DESCRIPTION OF THE TASK: From the records below, take each line where the string "parafoil" shows up and copy it.

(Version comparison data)
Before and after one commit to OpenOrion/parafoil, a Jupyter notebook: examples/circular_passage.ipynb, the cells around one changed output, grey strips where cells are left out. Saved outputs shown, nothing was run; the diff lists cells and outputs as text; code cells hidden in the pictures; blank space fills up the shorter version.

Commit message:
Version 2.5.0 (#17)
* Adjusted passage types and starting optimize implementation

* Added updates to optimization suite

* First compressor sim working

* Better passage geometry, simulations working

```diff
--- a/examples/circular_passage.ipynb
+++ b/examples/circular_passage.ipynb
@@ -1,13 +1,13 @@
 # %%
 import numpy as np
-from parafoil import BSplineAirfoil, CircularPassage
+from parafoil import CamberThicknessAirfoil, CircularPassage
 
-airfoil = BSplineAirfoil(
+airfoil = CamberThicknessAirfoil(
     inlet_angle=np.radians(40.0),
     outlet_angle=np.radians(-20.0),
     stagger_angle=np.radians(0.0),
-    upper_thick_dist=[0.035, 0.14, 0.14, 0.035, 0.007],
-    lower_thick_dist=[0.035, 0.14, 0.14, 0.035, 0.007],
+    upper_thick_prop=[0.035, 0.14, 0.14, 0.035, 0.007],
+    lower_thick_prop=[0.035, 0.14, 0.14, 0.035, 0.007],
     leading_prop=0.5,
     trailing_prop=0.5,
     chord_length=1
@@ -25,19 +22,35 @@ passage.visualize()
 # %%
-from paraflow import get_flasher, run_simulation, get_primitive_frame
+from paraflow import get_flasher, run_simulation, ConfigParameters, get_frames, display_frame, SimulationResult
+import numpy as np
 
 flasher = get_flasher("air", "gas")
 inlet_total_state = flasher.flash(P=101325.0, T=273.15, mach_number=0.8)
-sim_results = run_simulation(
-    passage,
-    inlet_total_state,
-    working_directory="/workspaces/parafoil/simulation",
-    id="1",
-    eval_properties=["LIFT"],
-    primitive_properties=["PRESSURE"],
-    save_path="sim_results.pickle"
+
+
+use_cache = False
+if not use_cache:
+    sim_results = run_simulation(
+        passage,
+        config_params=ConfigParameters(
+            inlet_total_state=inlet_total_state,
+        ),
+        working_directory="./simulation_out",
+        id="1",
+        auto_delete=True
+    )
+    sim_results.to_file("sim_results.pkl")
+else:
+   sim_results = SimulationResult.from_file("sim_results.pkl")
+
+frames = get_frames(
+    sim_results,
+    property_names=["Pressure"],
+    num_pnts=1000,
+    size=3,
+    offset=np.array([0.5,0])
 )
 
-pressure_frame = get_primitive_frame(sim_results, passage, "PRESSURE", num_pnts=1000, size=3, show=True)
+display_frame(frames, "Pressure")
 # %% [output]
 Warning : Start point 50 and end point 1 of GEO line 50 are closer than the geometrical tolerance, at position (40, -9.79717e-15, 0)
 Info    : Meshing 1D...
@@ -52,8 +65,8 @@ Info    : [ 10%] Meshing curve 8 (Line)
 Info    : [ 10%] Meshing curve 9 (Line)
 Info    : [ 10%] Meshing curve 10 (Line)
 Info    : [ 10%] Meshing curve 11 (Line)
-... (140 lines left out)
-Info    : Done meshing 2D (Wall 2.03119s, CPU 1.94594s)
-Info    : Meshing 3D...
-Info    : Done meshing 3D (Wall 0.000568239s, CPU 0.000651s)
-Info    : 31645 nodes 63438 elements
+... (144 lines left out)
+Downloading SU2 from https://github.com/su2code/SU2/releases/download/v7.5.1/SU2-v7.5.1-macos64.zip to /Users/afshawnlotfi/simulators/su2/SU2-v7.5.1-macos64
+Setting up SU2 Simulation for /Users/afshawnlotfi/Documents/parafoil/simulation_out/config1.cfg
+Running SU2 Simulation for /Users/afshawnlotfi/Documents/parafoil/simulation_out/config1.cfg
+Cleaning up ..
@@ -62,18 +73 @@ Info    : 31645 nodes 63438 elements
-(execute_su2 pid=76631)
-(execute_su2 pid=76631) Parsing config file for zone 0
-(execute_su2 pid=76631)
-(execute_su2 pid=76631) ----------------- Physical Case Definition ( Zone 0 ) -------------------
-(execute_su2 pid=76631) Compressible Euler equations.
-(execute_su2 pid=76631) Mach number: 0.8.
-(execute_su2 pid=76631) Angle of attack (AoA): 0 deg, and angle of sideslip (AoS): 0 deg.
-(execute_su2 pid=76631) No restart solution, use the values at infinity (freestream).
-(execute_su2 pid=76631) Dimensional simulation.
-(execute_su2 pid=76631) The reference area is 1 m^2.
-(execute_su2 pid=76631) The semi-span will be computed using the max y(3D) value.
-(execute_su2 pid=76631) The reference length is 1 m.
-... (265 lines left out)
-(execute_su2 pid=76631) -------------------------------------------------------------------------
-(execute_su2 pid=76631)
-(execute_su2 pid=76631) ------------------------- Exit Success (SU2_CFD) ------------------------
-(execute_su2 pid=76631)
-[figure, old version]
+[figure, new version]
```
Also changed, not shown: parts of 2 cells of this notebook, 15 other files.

TASK RESULT:
Before and after one commit to OpenOrion/parafoil, a Jupyter notebook: examples/circular_passage.ipynb, the cells around one changed output, grey strips where cells are left out. Saved outputs shown, nothing was run; the diff lists cells and outputs as text; code cells hidden in the pictures; blank space fills up the shorter version.
-from parafoil import BSplineAirfoil, CircularPassage
+from parafoil import CamberThicknessAirfoil, CircularPassage
-    working_directory="/workspaces/parafoil/simulation",
+Setting up SU2 Simulation for /Users/afshawnlotfi/Documents/parafoil/simulation_out/config1.cfg
+Running SU2 Simulation for /Users/afshawnlotfi/Documents/parafoil/simulation_out/config1.cfg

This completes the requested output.